Medtronic has put forward a clinical study showing the success of a new type of minimally invasive defibrillator implant designed to interrupt a sudden cardiac arrest.
Compared to traditional implantable defibrillators that are wired directly to the cardiac muscle through the body’s major veins, the company’s EV ICD system instead connects a single lead underneath the breastbone outside the heart.
The goal is to avoid the long-term complications or infections that can happen when wires block or squeeze a blood vessel. The results of the single-arm trial were presented at the annual meeting of the European Society of Cardiology in Barcelona, Spain.

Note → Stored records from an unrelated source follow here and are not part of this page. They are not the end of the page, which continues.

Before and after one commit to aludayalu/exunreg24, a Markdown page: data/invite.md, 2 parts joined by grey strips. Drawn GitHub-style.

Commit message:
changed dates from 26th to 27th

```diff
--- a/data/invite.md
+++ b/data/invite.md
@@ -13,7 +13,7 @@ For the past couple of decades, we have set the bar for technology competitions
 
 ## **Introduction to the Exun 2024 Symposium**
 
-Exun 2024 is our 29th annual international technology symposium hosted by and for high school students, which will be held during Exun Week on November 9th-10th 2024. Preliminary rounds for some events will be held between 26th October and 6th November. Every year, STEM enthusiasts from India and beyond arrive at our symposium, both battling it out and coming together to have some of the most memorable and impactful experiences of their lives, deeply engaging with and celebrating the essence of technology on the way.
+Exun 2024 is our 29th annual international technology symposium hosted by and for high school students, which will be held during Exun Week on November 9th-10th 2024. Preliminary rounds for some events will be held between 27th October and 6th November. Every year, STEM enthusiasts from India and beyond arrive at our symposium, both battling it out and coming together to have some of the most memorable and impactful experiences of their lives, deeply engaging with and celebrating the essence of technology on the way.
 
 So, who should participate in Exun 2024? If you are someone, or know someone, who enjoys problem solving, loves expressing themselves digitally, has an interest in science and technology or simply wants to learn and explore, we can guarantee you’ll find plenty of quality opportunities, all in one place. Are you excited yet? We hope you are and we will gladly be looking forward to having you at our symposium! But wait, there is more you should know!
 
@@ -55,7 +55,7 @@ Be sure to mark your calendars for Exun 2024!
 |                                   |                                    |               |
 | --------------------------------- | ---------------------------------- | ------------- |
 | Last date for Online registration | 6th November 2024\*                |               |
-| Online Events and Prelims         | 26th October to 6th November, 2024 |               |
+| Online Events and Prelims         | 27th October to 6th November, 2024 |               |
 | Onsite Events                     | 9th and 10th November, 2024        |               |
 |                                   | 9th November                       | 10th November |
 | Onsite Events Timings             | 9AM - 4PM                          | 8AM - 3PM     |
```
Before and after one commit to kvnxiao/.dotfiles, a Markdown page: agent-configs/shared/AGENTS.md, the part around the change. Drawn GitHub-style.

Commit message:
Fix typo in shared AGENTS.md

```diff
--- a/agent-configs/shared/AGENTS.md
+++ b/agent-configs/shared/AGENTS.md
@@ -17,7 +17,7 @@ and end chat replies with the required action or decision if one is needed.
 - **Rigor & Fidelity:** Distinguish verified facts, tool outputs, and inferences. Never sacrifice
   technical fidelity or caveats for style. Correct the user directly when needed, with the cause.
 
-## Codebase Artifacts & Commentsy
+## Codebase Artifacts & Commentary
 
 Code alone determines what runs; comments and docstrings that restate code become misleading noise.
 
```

The study—with results simultaneously published in The New England Journal of Medicine—saw successful defibrillation tests in 298 of 302 patients, or 98.7%. Out of 18 recorded episodes of cardiac arrest, 100% were converted back to normal heart rhythms after delivering shocks.
The EV ICD system, with the main device placed under the left armpit, also provides backup pacing therapies to help alleviate palpitations, protect against tachycardia and assist with avoiding a defibrillation shock. The system’s size and battery life are similar to Medtronic’s previous implants.
After six months, 92.6% of EV ICD patients were able to avoid major complications related to the device or its implantation procedure, including subsequent hospitalizations, deaths and procedures to revise or reposition the device.
According to the company, 25 major complications were observed in 23 patients, the most common being a dislodgement of the lead wire. Meanwhile, 29 patients experienced inappropriate shocks, at an average of 10.6 months after implantation, with most linked to oversensing of the heart’s electrical signals.
Thirteen infections were reported, with four being related to the device pocket under the arm that resulted in the removal of the system; two of those infections also involved the incision site at the sternum.
The study saw seven total deaths, including three non-cardiac deaths, three non-sudden cardiac deaths related to acute heart attacks and chronic heart failure and one sudden cardiac death in a patient who had previous heart disease but no arrhythmias that would have triggered a defibrillator shock.
According to Medtronic, the company has received a green light from the FDA to continue studying the device while the agency reviews its EV ICD premarket application.
“We are very encouraged by the high defibrillation effectiveness and strong safety profile of the EV ICD system seen in the study as we look to deliver less-invasive treatment options for patients at risk of sudden cardiac arrest,” study presenter Ian Crozier, a cardiologist at New Zealand’s Christchurch Hospital, said in a press release.